What you have to do =
Return every entry exactly as written, with the pictures removed.

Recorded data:
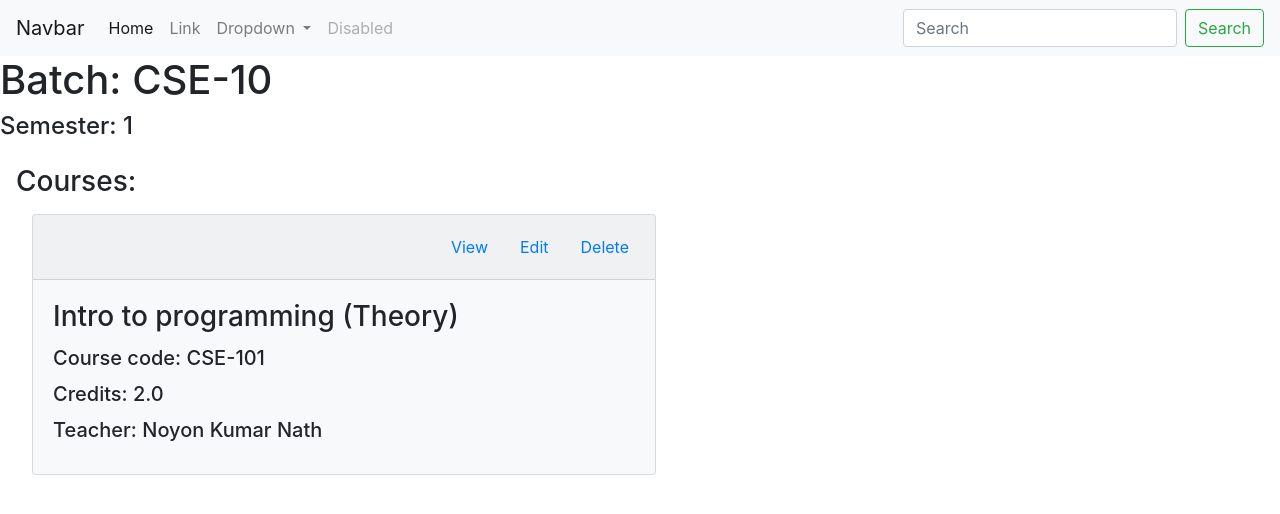
After one commit to RahatGithub/RMS1, a Django app: a page that uses main/templates/main/base.html in a window 1280 px wide. The commit adds this page. Shown: the top 514 px of the page. Run offline with Django 4.2, Linux system fonts and the light colour scheme; data comes from the database, SQL or seed files in the repository; some libraries are stand-ins or nearby versions.

```diff
--- a/main/admin.py
+++ b/main/admin.py
@@ -9,12 +9,12 @@ class BatchAdmin(admin.ModelAdmin):
 
 @admin.register(Semester)
 class SemesterAdmin(admin.ModelAdmin):
-    list_display = ("semester_id", "semester_no")
+    list_display = ("semester_no", "batch_no")
 
 
 @admin.register(Course)
 class CourseAdmin(admin.ModelAdmin):
-    list_display = ("course_id", "course_code", "course_teacher")
+    list_display = ("course_code", "batch_no", "course_teacher")
 
 
 @admin.register(Student)
--- a/main/models.py
+++ b/main/models.py
@@ -3,27 +3,29 @@ from django.db import models
 
 class Batch(models.Model):
     id = models.AutoField
-    batch_id = models.CharField(max_length=18, default="")              # e.g. "CSE-12_2018-2019"
-    batch_no = models.CharField(max_length=6, default="")               # e.g. "CSE-12"
-    session = models.CharField(max_length=8, default="")                # e.g. "2018-2019"
+    batch_id = models.CharField(max_length=18, default="") # It shall be removed later, all the work will be modified accrodingly
+    batch_no = models.CharField(max_length=6, default="")
+    session = models.CharField(max_length=8, default="")
 
 
 class Semester(models.Model):
     id = models.AutoField
-    semester_id =  models.CharField(max_length=14, default="")
+    batch_no = models.CharField(max_length=8, default="")
     semester_no = models.IntegerField(default=None)
     courses_json = models.CharField(max_length=5000, default="")
 
 
 class Course(models.Model):
     id = models.AutoField
-    course_id = models.CharField(max_length=20, default="")
+    # course_id = models.CharField(max_length=20, default="")
+    batch_no = models.CharField(max_length=8, default="")
+    semester_no = models.IntegerField(default=None)
     course_code = models.CharField(max_length=8, default="")
     course_title = models.CharField(max_length=60, default="")
     course_type =  models.CharField(max_length=10, default="")
     course_credits = models.FloatField(default=0)
     course_teacher = models.CharField(max_length=40, default="")
-    course_results_json = models.CharField(max_length=5000, default="")  # e.g. {'2018331500' : {'GP':'3.75', 'LG':'A'}}
+    # course_results_json = models.CharField(max_length=5000, default="")  # e.g. {'2018331500' : {'GP':'3.75', 'LG':'A'}}
 
 
 class Student(models.Model):
--- a/main/templates/main/base.html
+++ b/main/templates/main/base.html
@@ -29,10 +29,6 @@
   <div id="fb-root"></div>
   <script async defer crossorigin="anonymous" src="https://connect.facebook.net/en_US/sdk.js#xfbml=1&version=v13.0" nonce="ouUX47sq"></script>
   <body>
-
-    <div class="alert alert-primary">
-        <h4>Welcome, admin</h4>
-    </div>
 
     <nav class="navbar navbar-expand-lg navbar-light bg-light">
         <a class="navbar-brand" href="#">Navbar</a>
--- /dev/null
+++ b/main/templates/main/semester_view.html
@@ -0,0 +1,57 @@
+{% extends 'main/base.html' %}
+
+{% block title %} Semester view {% endblock %}
+
+
+{% block body %}
+
+<h1>Batch: {{batch_no}}</h1>
+<h4>Semester: {{semester_no}}</h4>
+
+<section class="course-list p-3">
+    <h3>Courses: </h3>
+    {% for course in courses %}
+    <div class="card bg-light w-50 m-3">
+        <div class="card-header">
+            <ul class="nav nav-pills justify-content-end card-header-pills">
+                <li class="nav-item">
+                    <a class="nav-link" href="#">View</a>
+                </li>
+                <li class="nav-item">
+                    <a class="nav-link" href="#">Edit</a>
+                </li>
+                <li class="nav-item">
+                    <a class="nav-link">Delete</a>
+                </li>
+            </ul>
+        </div>
+        <div class="card-body">
+            <h3 class="card-title">{{course.course_title}} ({{course.course_type}})</h3>
+            <h5 class="card-title">Course code: {{course.course_code}}</h5>
+            <h5 class="card-title">Credits: {{course.course_credits}}</h5>
+            <h5 class="card-title">Teacher: {{course.course_teacher}}</h5>
+        </div>
+    </div>
+    {% endfor %}
+
+    {% if request.user.is_superuser %}
+    <form method="post" class="w-25"> {% csrf_token %}
+        <button type="submit" class="btn btn-primary">Add new</button>
+    </form>
+    {% endif %}
+</section>
+
+{% endblock %}
+
+
+{% block js %}
+
+<!-- **This js code section should be used in all pages that has a form in it** -->
+<script>
+    if ( window.history.replaceState ) {
+        window.history.replaceState( null, null, window.location.href );
+    }
+</script>
+<!-- **** -->
+
+{% endblock %}
--- a/main/urls.py
+++ b/main/urls.py
@@ -2,5 +2,7 @@ from django.urls import path
 from . import views
 
 urlpatterns = [
-    path('', views.index, name="index")
+    path('', views.index, name="index"),
+    path('semester_view/<str:batch_no>/<int:semester_no>', views.semester_view, name="semester_view"),
+    path('students_view/<str:batch_no>', views.students_view, name="students_view")
 ]
--- a/main/views.py
+++ b/main/views.py
@@ -1,17 +1,40 @@
 from django.shortcuts import render
 from django.http import HttpResponse
-from .models import Batch
+from .models import Batch, Semester, Course, Student
 
 
 def index(request):
-    batches = Batch.objects.all()
-    if request.method == "POST":
+    if request.method == "POST":  # when submitting the 'add batch' form
         batch_no = request.POST['batch_no']
         session = request.POST['session']
-        batch_id = batch_no + session
-        print(batch_id)
+        batch_id = batch_no + '_' + session
         batch = Batch.objects.create(batch_id=batch_id, batch_no=batch_no, session=session)
         batches = Batch.objects.all()
         return render(request, 'main/index.html', {'batches' : batches})
 
-    return render(request, 'main/index.html', {'batches' : batches})
+    batches = Batch.objects.all()
+    all_batches = list()
+    for batch in batches:
+        new_dict = dict()
+        semester_list = Semester.objects.filter(batch_no=batch.batch_no)
+        new_list = list()
+        for semester in semester_list:
+            new_list.append(semester)
+        new_dict['batch_id'] = batch.batch_id
+        new_dict['batch_no'] = batch.batch_no
+        new_dict['session'] = batch.session
+        new_dict['semesters'] = new_list
+        all_batches.append(new_dict)
+
+    return render(request, 'main/index.html', {'all_batches' : all_batches})
+
+
+def semester_view(request, batch_no, semester_no):
+    courses = Course.objects.filter(batch_no=batch_no, semester_no=semester_no)
+    return render(request, 'main/semester_view.html', {'batch_no':batch_no, 'semester_no':semester_no, 'courses':courses})
+
+
+def students_view(request, batch_no):
+    students = Student.objects.filter(batch_no=batch_no)
+    print(students)
+    return render(request, 'main/students_view.html', {'batch_no':batch_no, 'students':students})
```
Also changed, not shown: main/templates/main/index.html (+16 -1 lines), main/templates/main/students_view.html (added, +64 -0 lines), db.sqlite3, main/migrations/0004_remove_semester_semester_id_semester_batch_no.py (added), main/migrations/0005_remove_course_course_results_json_course_batch_no.py (added), main/migrations/0006_remove_course_course_id.py (added), main/migrations/0007_course_semester_no.py (added), main/migrations/0008_remove_course_semester_no.py (added), main/migrations/0009_course_semester_no.py (added).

Task output =
After one commit to RahatGithub/RMS1, a Django app: a page that uses main/templates/main/base.html in a window 1280 px wide. The commit adds this page. Shown: the top 514 px of the page. Run offline with Django 4.2, Linux system fonts and the light colour scheme; data comes from the database, SQL or seed files in the repository; some libraries are stand-ins or nearby versions.

```diff
--- a/main/admin.py
+++ b/main/admin.py
@@ -9,12 +9,12 @@ class BatchAdmin(admin.ModelAdmin):
 
 @admin.register(Semester)
 class SemesterAdmin(admin.ModelAdmin):
-    list_display = ("semester_id", "semester_no")
+    list_display = ("semester_no", "batch_no")
 
 
 @admin.register(Course)
 class CourseAdmin(admin.ModelAdmin):
-    list_display = ("course_id", "course_code", "course_teacher")
+    list_display = ("course_code", "batch_no", "course_teacher")
 
 
 @admin.register(Student)
--- a/main/models.py
+++ b/main/models.py
@@ -3,27 +3,29 @@ from django.db import models
 
 class Batch(models.Model):
     id = models.AutoField
-    batch_id = models.CharField(max_length=18, default="")              # e.g. "CSE-12_2018-2019"
-    batch_no = models.CharField(max_length=6, default="")               # e.g. "CSE-12"
-    session = models.CharField(max_length=8, default="")                # e.g. "2018-2019"
+    batch_id = models.CharField(max_length=18, default="") # It shall be removed later, all the work will be modified accrodingly
+    batch_no = models.CharField(max_length=6, default="")
+    session = models.CharField(max_length=8, default="")
 
 
 class Semester(models.Model):
     id = models.AutoField
-    semester_id =  models.CharField(max_length=14, default="")
+    batch_no = models.CharField(max_length=8, default="")
     semester_no = models.IntegerField(default=None)
     courses_json = models.CharField(max_length=5000, default="")
 
 
 class Course(models.Model):
     id = models.AutoField
-    course_id = models.CharField(max_length=20, default="")
+    # course_id = models.CharField(max_length=20, default="")
+    batch_no = models.CharField(max_length=8, default="")
+    semester_no = models.IntegerField(default=None)
     course_code = models.CharField(max_length=8, default="")
     course_title = models.CharField(max_length=60, default="")
     course_type =  models.CharField(max_length=10, default="")
     course_credits = models.FloatField(default=0)
     course_teacher = models.CharField(max_length=40, default="")
-    course_results_json = models.CharField(max_length=5000, default="")  # e.g. {'2018331500' : {'GP':'3.75', 'LG':'A'}}
+    # course_results_json = models.CharField(max_length=5000, default="")  # e.g. {'2018331500' : {'GP':'3.75', 'LG':'A'}}
 
 
 class Student(models.Model):
--- a/main/templates/main/base.html
+++ b/main/templates/main/base.html
@@ -29,10 +29,6 @@
   <div id="fb-root"></div>
   <script async defer crossorigin="anonymous" src="https://connect.facebook.net/en_US/sdk.js#xfbml=1&version=v13.0" nonce="ouUX47sq"></script>
   <body>
-
-    <div class="alert alert-primary">
-        <h4>Welcome, admin</h4>
-    </div>
 
     <nav class="navbar navbar-expand-lg navbar-light bg-light">
         <a class="navbar-brand" href="#">Navbar</a>
--- /dev/null
+++ b/main/templates/main/semester_view.html
@@ -0,0 +1,57 @@
+{% extends 'main/base.html' %}
+
+{% block title %} Semester view {% endblock %}
+
+
+{% block body %}
+
+<h1>Batch: {{batch_no}}</h1>
+<h4>Semester: {{semester_no}}</h4>
+
+<section class="course-list p-3">
+    <h3>Courses: </h3>
+    {% for course in courses %}
+    <div class="card bg-light w-50 m-3">
+        <div class="card-header">
+            <ul class="nav nav-pills justify-content-end card-header-pills">
+                <li class="nav-item">
+                    <a class="nav-link" href="#">View</a>
+                </li>
+                <li class="nav-item">
+                    <a class="nav-link" href="#">Edit</a>
+                </li>
+                <li class="nav-item">
+                    <a class="nav-link">Delete</a>
+                </li>
+            </ul>
+        </div>
+        <div class="card-body">
+            <h3 class="card-title">{{course.course_title}} ({{course.course_type}})</h3>
+            <h5 class="card-title">Course code: {{course.course_code}}</h5>
+            <h5 class="card-title">Credits: {{course.course_credits}}</h5>
+            <h5 class="card-title">Teacher: {{course.course_teacher}}</h5>
+        </div>
+    </div>
+    {% endfor %}
+
+    {% if request.user.is_superuser %}
+    <form method="post" class="w-25"> {% csrf_token %}
+        <button type="submit" class="btn btn-primary">Add new</button>
+    </form>
+    {% endif %}
+</section>
+
+{% endblock %}
+
+
+{% block js %}
+
+<!-- **This js code section should be used in all pages that has a form in it** -->
+<script>
+    if ( window.history.replaceState ) {
+        window.history.replaceState( null, null, window.location.href );
+    }
+</script>
+<!-- **** -->
+
+{% endblock %}
--- a/main/urls.py
+++ b/main/urls.py
@@ -2,5 +2,7 @@ from django.urls import path
 from . import views
 
 urlpatterns = [
-    path('', views.index, name="index")
+    path('', views.index, name="index"),
+    path('semester_view/<str:batch_no>/<int:semester_no>', views.semester_view, name="semester_view"),
+    path('students_view/<str:batch_no>', views.students_view, name="students_view")
 ]
--- a/main/views.py
+++ b/main/views.py
@@ -1,17 +1,40 @@
 from django.shortcuts import render
 from django.http import HttpResponse
-from .models import Batch
+from .models import Batch, Semester, Course, Student
 
 
 def index(request):
-    batches = Batch.objects.all()
-    if request.method == "POST":
+    if request.method == "POST":  # when submitting the 'add batch' form
         batch_no = request.POST['batch_no']
         session = request.POST['session']
-        batch_id = batch_no + session
-        print(batch_id)
+        batch_id = batch_no + '_' + session
         batch = Batch.objects.create(batch_id=batch_id, batch_no=batch_no, session=session)
         batches = Batch.objects.all()
         return render(request, 'main/index.html', {'batches' : batches})
 
-    return render(request, 'main/index.html', {'batches' : batches})
+    batches = Batch.objects.all()
+    all_batches = list()
+    for batch in batches:
+        new_dict = dict()
+        semester_list = Semester.objects.filter(batch_no=batch.batch_no)
+        new_list = list()
+        for semester in semester_list:
+            new_list.append(semester)
+        new_dict['batch_id'] = batch.batch_id
+        new_dict['batch_no'] = batch.batch_no
+        new_dict['session'] = batch.session
+        new_dict['semesters'] = new_list
+        all_batches.append(new_dict)
+
+    return render(request, 'main/index.html', {'all_batches' : all_batches})
+
+
+def semester_view(request, batch_no, semester_no):
+    courses = Course.objects.filter(batch_no=batch_no, semester_no=semester_no)
+    return render(request, 'main/semester_view.html', {'batch_no':batch_no, 'semester_no':semester_no, 'courses':courses})
+
+
+def students_view(request, batch_no):
+    students = Student.objects.filter(batch_no=batch_no)
+    print(students)
+    return render(request, 'main/students_view.html', {'batch_no':batch_no, 'students':students})
```
Also changed, not shown: main/templates/main/index.html (+16 -1 lines), main/templates/main/students_view.html (added, +64 -0 lines), db.sqlite3, main/migrations/0004_remove_semester_semester_id_semester_batch_no.py (added), main/migrations/0005_remove_course_course_results_json_course_batch_no.py (added), main/migrations/0006_remove_course_course_id.py (added), main/migrations/0007_course_semester_no.py (added), main/migrations/0008_remove_course_semester_no.py (added), main/migrations/0009_course_semester_no.py (added).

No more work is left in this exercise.